[Input data]
____________________

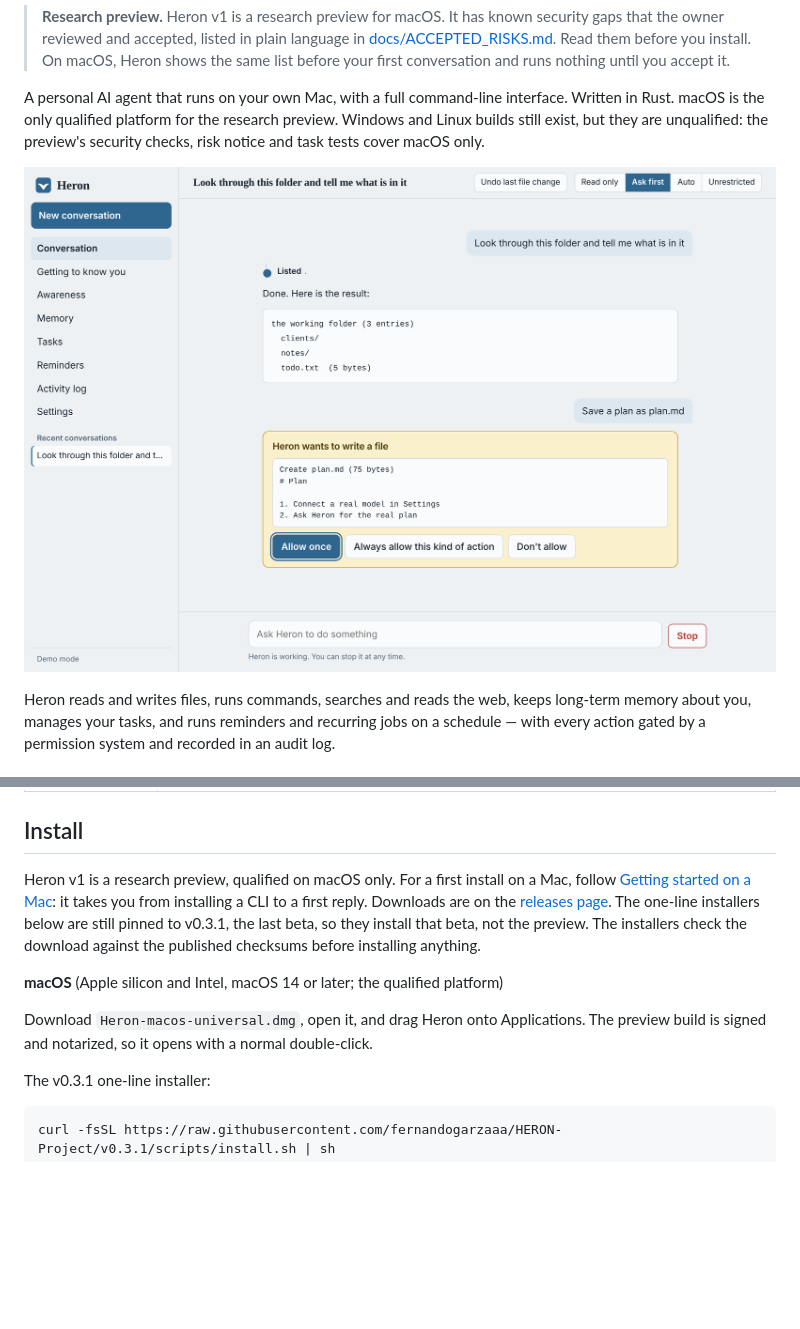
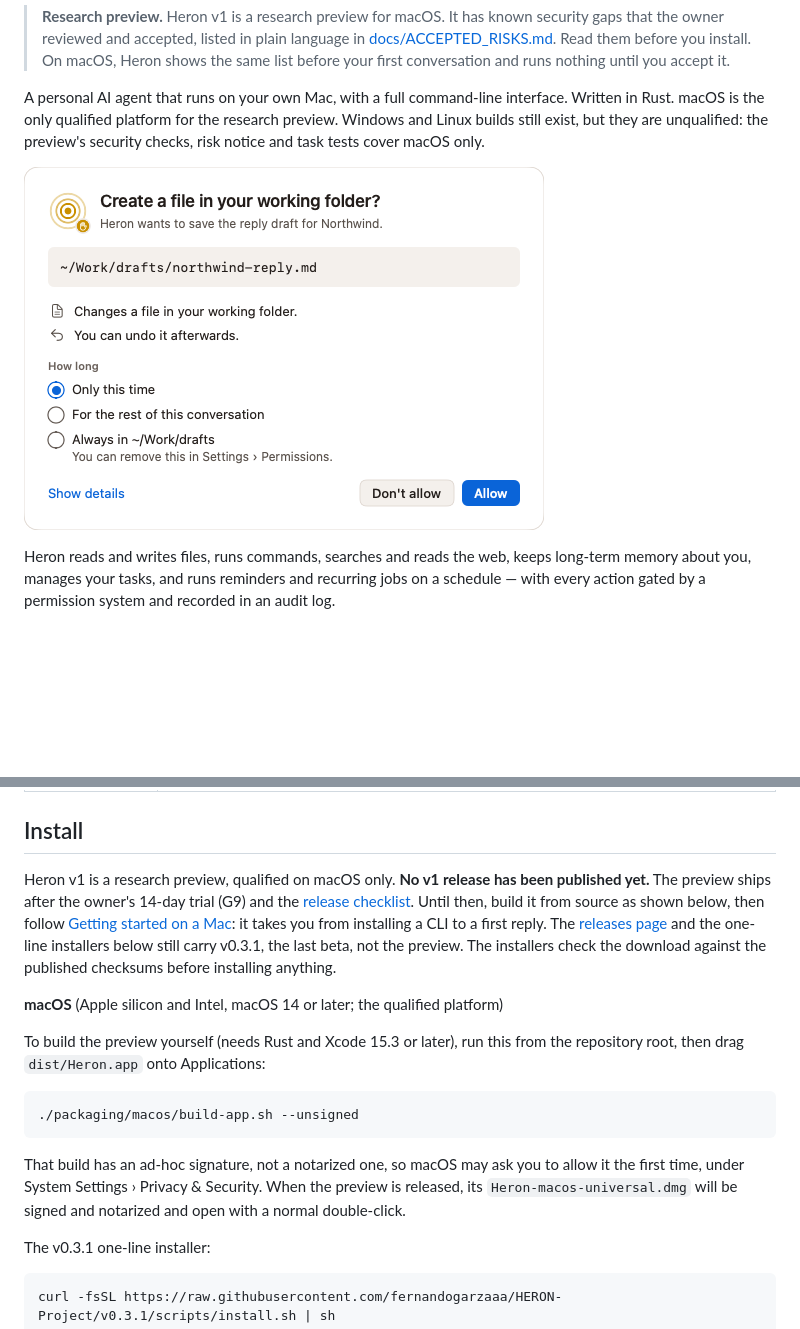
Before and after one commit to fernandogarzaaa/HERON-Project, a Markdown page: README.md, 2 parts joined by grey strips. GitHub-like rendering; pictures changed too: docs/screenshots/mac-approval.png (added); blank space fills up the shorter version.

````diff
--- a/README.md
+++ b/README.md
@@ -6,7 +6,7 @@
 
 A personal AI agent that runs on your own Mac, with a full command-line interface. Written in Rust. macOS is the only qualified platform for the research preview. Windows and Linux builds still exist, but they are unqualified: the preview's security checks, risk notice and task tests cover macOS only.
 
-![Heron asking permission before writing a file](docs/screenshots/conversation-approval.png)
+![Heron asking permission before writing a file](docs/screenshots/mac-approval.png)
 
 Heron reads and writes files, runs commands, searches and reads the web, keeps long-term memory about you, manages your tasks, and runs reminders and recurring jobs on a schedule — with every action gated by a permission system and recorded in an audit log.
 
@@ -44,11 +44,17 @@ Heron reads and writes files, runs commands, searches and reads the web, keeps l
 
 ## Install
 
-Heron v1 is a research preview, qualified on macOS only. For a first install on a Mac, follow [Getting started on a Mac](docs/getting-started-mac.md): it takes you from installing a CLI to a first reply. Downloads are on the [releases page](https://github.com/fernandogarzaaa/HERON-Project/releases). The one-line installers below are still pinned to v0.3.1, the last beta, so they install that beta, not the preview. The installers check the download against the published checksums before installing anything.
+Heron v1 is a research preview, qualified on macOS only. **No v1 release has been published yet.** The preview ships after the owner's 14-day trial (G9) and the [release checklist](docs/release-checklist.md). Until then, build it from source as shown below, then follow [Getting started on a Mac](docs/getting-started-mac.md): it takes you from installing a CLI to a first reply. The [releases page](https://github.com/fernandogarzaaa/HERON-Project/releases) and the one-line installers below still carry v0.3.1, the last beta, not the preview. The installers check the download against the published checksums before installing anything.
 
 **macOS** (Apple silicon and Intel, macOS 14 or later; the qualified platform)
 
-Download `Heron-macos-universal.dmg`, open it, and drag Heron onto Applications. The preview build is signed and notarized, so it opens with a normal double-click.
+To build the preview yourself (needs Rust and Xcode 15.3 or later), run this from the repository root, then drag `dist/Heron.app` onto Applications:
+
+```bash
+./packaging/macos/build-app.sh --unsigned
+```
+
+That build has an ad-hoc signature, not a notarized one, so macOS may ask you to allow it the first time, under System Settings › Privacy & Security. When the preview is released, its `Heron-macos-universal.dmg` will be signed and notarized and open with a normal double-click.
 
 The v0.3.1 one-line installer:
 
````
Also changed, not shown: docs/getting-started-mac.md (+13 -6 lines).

____________________

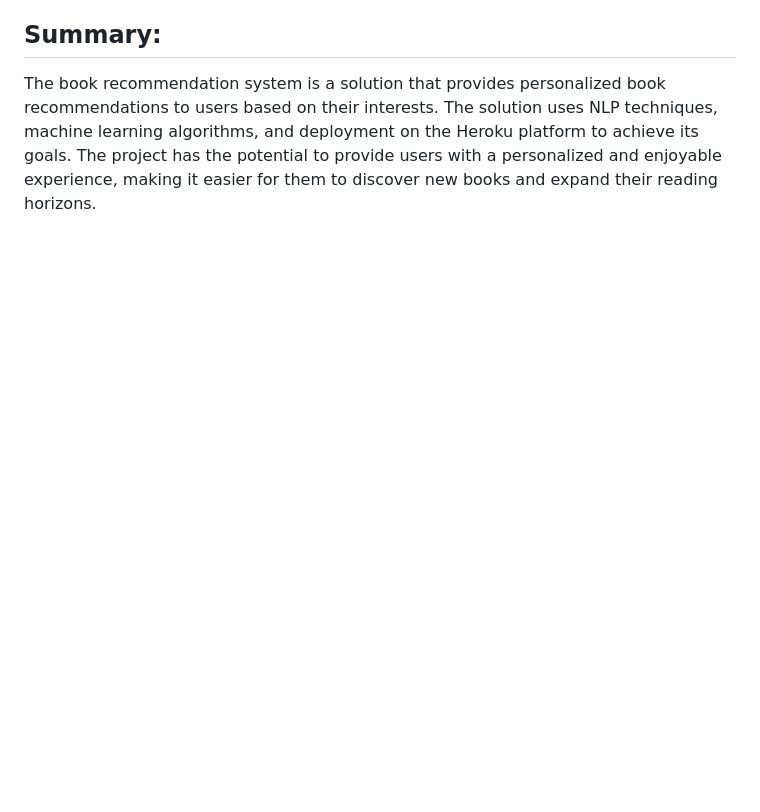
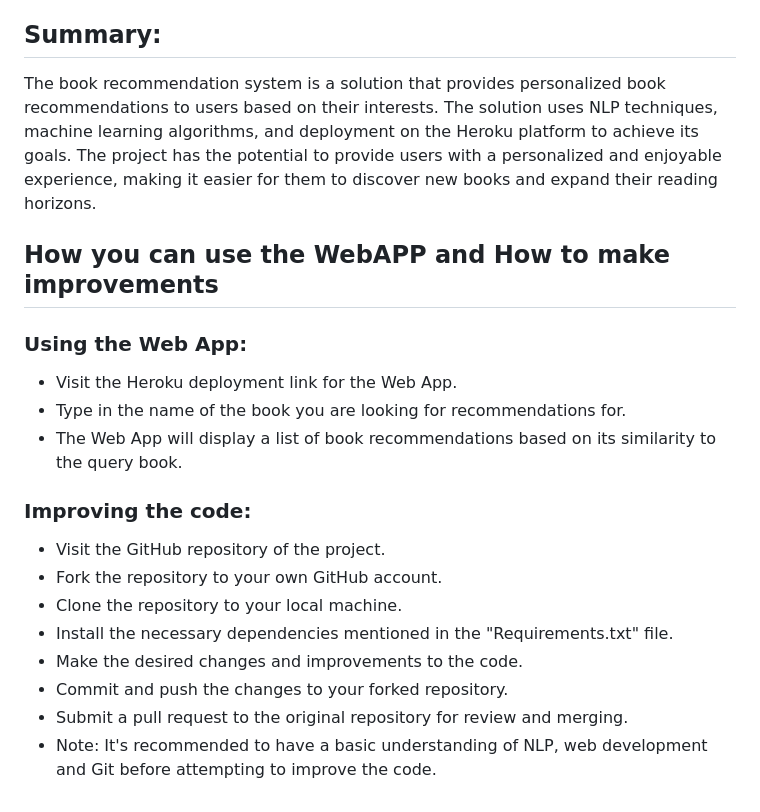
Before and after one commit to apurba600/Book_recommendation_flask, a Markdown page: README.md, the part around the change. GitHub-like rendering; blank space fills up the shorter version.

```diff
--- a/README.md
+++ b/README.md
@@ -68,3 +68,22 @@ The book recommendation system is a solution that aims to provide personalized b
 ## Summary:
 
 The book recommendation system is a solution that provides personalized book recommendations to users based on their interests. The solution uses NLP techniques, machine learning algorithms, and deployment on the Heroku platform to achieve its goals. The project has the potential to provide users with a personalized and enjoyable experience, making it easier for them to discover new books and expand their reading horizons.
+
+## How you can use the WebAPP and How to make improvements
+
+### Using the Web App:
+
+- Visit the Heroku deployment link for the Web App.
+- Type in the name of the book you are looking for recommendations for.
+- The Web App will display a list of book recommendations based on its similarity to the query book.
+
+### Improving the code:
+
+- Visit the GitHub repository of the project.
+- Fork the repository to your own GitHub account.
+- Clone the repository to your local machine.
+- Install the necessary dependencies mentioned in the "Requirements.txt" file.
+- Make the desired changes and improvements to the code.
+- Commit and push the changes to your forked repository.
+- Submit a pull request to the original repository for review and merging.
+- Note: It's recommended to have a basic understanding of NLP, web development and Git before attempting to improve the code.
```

____________________

[Activity] Gather each line of the listing containing the word "last" and show it.

[Exercise output]
-Heron v1 is a research preview, qualified on macOS only. For a first install on a Mac, follow [Getting started on a Mac](docs/getting-started-mac.md): it takes you from installing a CLI to a first reply. Downloads are on the [releases page](https://github.com/fernandogarzaaa/HERON-Project/releases). The one-line installers below are still pinned to v0.3.1, the last beta, so they install that beta, not the preview. The installers check the download against the published checksums before installing anything.
+Heron v1 is a research preview, qualified on macOS only. **No v1 release has been published yet.** The preview ships after the owner's 14-day trial (G9) and the [release checklist](docs/release-checklist.md). Until then, build it from source as shown below, then follow [Getting started on a Mac](docs/getting-started-mac.md): it takes you from installing a CLI to a first reply. The [releases page](https://github.com/fernandogarzaaa/HERON-Project/releases) and the one-line installers below still carry v0.3.1, the last beta, not the preview. The installers check the download against the published checksums before installing anything.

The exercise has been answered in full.